Exercise aim: Reading the listing below, restate each entry exactly as written.
───── Data to process ─────
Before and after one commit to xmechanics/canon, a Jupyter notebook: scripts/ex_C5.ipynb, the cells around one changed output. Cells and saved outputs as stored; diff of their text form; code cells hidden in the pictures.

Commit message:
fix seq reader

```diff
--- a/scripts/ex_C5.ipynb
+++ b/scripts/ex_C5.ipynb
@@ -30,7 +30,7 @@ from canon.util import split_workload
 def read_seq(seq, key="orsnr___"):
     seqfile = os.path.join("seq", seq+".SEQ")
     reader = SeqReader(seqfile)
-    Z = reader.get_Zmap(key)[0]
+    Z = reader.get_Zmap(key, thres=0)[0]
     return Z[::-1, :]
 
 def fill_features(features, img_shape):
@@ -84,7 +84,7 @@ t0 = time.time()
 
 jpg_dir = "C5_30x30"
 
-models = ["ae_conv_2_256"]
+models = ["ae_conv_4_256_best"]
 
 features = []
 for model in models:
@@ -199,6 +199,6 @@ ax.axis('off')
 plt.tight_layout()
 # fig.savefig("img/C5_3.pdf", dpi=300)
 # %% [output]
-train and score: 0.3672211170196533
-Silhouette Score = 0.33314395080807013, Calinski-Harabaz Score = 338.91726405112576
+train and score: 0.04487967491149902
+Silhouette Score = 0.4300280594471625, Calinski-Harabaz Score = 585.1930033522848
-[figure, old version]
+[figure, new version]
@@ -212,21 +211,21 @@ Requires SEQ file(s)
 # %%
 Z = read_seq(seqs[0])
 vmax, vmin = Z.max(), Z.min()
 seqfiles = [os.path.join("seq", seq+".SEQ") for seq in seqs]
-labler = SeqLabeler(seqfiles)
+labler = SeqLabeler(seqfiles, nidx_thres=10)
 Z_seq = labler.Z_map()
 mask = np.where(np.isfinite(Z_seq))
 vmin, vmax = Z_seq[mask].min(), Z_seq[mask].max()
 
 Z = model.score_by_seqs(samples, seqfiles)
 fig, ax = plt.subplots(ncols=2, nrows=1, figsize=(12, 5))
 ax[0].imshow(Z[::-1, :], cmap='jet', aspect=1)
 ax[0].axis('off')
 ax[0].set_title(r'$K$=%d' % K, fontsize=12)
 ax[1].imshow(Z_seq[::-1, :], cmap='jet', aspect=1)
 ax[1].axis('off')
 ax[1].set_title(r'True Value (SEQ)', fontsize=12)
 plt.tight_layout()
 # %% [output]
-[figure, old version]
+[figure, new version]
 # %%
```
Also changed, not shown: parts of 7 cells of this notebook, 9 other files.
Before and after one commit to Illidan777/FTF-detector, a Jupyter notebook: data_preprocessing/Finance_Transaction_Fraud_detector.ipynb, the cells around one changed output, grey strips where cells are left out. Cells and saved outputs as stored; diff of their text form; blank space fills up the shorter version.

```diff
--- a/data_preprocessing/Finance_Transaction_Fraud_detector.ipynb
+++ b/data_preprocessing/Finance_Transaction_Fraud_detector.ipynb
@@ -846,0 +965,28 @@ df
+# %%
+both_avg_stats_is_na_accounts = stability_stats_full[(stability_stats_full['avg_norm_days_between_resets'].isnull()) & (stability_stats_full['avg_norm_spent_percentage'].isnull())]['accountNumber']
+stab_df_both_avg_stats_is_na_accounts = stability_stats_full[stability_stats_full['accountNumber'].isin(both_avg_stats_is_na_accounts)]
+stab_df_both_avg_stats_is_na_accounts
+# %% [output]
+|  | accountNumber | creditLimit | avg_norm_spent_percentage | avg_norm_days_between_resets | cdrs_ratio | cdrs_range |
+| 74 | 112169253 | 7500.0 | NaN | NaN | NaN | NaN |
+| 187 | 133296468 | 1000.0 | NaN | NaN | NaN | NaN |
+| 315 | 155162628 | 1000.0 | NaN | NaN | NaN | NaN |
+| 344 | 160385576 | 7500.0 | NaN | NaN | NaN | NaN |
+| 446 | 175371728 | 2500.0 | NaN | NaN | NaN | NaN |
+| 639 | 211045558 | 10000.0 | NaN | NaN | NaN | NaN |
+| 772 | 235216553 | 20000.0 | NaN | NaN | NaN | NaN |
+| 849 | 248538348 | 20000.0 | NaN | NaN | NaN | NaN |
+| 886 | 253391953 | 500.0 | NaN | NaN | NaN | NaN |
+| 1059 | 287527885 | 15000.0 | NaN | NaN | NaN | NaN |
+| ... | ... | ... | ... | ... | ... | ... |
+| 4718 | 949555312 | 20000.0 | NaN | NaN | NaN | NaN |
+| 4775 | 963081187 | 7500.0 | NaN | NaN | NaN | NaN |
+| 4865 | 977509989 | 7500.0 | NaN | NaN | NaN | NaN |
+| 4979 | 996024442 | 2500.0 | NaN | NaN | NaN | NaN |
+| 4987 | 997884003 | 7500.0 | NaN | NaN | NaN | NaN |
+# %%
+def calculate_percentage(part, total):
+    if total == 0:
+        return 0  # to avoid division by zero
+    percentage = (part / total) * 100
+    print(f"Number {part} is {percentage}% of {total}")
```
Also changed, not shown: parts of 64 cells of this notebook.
─────
Result:
Before and after one commit to xmechanics/canon, a Jupyter notebook: scripts/ex_C5.ipynb, the cells around one changed output. Cells and saved outputs as stored; diff of their text form; code cells hidden in the pictures.

Commit message:
fix seq reader

```diff
--- a/scripts/ex_C5.ipynb
+++ b/scripts/ex_C5.ipynb
@@ -30,7 +30,7 @@ from canon.util import split_workload
 def read_seq(seq, key="orsnr___"):
     seqfile = os.path.join("seq", seq+".SEQ")
     reader = SeqReader(seqfile)
-    Z = reader.get_Zmap(key)[0]
+    Z = reader.get_Zmap(key, thres=0)[0]
     return Z[::-1, :]
 
 def fill_features(features, img_shape):
@@ -84,7 +84,7 @@ t0 = time.time()
 
 jpg_dir = "C5_30x30"
 
-models = ["ae_conv_2_256"]
+models = ["ae_conv_4_256_best"]
 
 features = []
 for model in models:
@@ -199,6 +199,6 @@ ax.axis('off')
 plt.tight_layout()
 # fig.savefig("img/C5_3.pdf", dpi=300)
 # %% [output]
-train and score: 0.3672211170196533
-Silhouette Score = 0.33314395080807013, Calinski-Harabaz Score = 338.91726405112576
+train and score: 0.04487967491149902
+Silhouette Score = 0.4300280594471625, Calinski-Harabaz Score = 585.1930033522848
-[figure, old version]
+[figure, new version]
@@ -212,21 +211,21 @@ Requires SEQ file(s)
 # %%
 Z = read_seq(seqs[0])
 vmax, vmin = Z.max(), Z.min()
 seqfiles = [os.path.join("seq", seq+".SEQ") for seq in seqs]
-labler = SeqLabeler(seqfiles)
+labler = SeqLabeler(seqfiles, nidx_thres=10)
 Z_seq = labler.Z_map()
 mask = np.where(np.isfinite(Z_seq))
 vmin, vmax = Z_seq[mask].min(), Z_seq[mask].max()
 
 Z = model.score_by_seqs(samples, seqfiles)
 fig, ax = plt.subplots(ncols=2, nrows=1, figsize=(12, 5))
 ax[0].imshow(Z[::-1, :], cmap='jet', aspect=1)
 ax[0].axis('off')
 ax[0].set_title(r'$K$=%d' % K, fontsize=12)
 ax[1].imshow(Z_seq[::-1, :], cmap='jet', aspect=1)
 ax[1].axis('off')
 ax[1].set_title(r'True Value (SEQ)', fontsize=12)
 plt.tight_layout()
 # %% [output]
-[figure, old version]
+[figure, new version]
 # %%
```
Also changed, not shown: parts of 7 cells of this notebook, 9 other files.
Before and after one commit to Illidan777/FTF-detector, a Jupyter notebook: data_preprocessing/Finance_Transaction_Fraud_detector.ipynb, the cells around one changed output, grey strips where cells are left out. Cells and saved outputs as stored; diff of their text form; blank space fills up the shorter version.

```diff
--- a/data_preprocessing/Finance_Transaction_Fraud_detector.ipynb
+++ b/data_preprocessing/Finance_Transaction_Fraud_detector.ipynb
@@ -846,0 +965,28 @@ df
+# %%
+both_avg_stats_is_na_accounts = stability_stats_full[(stability_stats_full['avg_norm_days_between_resets'].isnull()) & (stability_stats_full['avg_norm_spent_percentage'].isnull())]['accountNumber']
+stab_df_both_avg_stats_is_na_accounts = stability_stats_full[stability_stats_full['accountNumber'].isin(both_avg_stats_is_na_accounts)]
+stab_df_both_avg_stats_is_na_accounts
+# %% [output]
+|  | accountNumber | creditLimit | avg_norm_spent_percentage | avg_norm_days_between_resets | cdrs_ratio | cdrs_range |
+| 74 | 112169253 | 7500.0 | NaN | NaN | NaN | NaN |
+| 187 | 133296468 | 1000.0 | NaN | NaN | NaN | NaN |
+| 315 | 155162628 | 1000.0 | NaN | NaN | NaN | NaN |
+| 344 | 160385576 | 7500.0 | NaN | NaN | NaN | NaN |
+| 446 | 175371728 | 2500.0 | NaN | NaN | NaN | NaN |
+| 639 | 211045558 | 10000.0 | NaN | NaN | NaN | NaN |
+| 772 | 235216553 | 20000.0 | NaN | NaN | NaN | NaN |
+| 849 | 248538348 | 20000.0 | NaN | NaN | NaN | NaN |
+| 886 | 253391953 | 500.0 | NaN | NaN | NaN | NaN |
+| 1059 | 287527885 | 15000.0 | NaN | NaN | NaN | NaN |
+| ... | ... | ... | ... | ... | ... | ... |
+| 4718 | 949555312 | 20000.0 | NaN | NaN | NaN | NaN |
+| 4775 | 963081187 | 7500.0 | NaN | NaN | NaN | NaN |
+| 4865 | 977509989 | 7500.0 | NaN | NaN | NaN | NaN |
+| 4979 | 996024442 | 2500.0 | NaN | NaN | NaN | NaN |
+| 4987 | 997884003 | 7500.0 | NaN | NaN | NaN | NaN |
+# %%
+def calculate_percentage(part, total):
+    if total == 0:
+        return 0  # to avoid division by zero
+    percentage = (part / total) * 100
+    print(f"Number {part} is {percentage}% of {total}")
```
Also changed, not shown: parts of 64 cells of this notebook.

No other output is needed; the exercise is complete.